* _MATERIAL PROVIDED_
------------------------------------

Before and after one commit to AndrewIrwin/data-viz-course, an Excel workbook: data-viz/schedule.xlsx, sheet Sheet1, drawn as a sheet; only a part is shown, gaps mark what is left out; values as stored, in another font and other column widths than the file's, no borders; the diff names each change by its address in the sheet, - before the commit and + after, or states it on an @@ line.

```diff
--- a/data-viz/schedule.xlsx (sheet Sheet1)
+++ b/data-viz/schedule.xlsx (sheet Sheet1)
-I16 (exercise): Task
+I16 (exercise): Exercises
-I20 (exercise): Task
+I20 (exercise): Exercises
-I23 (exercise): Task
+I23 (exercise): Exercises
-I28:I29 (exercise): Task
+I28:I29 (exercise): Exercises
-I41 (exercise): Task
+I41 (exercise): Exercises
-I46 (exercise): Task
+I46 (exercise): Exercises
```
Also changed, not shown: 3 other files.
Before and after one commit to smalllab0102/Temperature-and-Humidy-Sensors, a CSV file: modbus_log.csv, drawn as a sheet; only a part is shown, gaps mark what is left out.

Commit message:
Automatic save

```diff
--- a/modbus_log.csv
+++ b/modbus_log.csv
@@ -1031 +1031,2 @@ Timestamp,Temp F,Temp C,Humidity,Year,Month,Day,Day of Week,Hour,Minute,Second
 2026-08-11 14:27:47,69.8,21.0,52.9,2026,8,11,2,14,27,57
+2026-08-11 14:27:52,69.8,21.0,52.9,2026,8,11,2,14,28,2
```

------------------------------------

* _GOAL OF THE EXERCISE_
Reproduce the entries above in full, precisely as written.

* _EXPECTED ANSWER_
Before and after one commit to AndrewIrwin/data-viz-course, an Excel workbook: data-viz/schedule.xlsx, sheet Sheet1, drawn as a sheet; only a part is shown, gaps mark what is left out; values as stored, in another font and other column widths than the file's, no borders; the diff names each change by its address in the sheet, - before the commit and + after, or states it on an @@ line.

```diff
--- a/data-viz/schedule.xlsx (sheet Sheet1)
+++ b/data-viz/schedule.xlsx (sheet Sheet1)
-I16 (exercise): Task
+I16 (exercise): Exercises
-I20 (exercise): Task
+I20 (exercise): Exercises
-I23 (exercise): Task
+I23 (exercise): Exercises
-I28:I29 (exercise): Task
+I28:I29 (exercise): Exercises
-I41 (exercise): Task
+I41 (exercise): Exercises
-I46 (exercise): Task
+I46 (exercise): Exercises
```
Also changed, not shown: 3 other files.
Before and after one commit to smalllab0102/Temperature-and-Humidy-Sensors, a CSV file: modbus_log.csv, drawn as a sheet; only a part is shown, gaps mark what is left out.

Commit message:
Automatic save

```diff
--- a/modbus_log.csv
+++ b/modbus_log.csv
@@ -1031 +1031,2 @@ Timestamp,Temp F,Temp C,Humidity,Year,Month,Day,Day of Week,Hour,Minute,Second
 2026-08-11 14:27:47,69.8,21.0,52.9,2026,8,11,2,14,27,57
+2026-08-11 14:27:52,69.8,21.0,52.9,2026,8,11,2,14,28,2
```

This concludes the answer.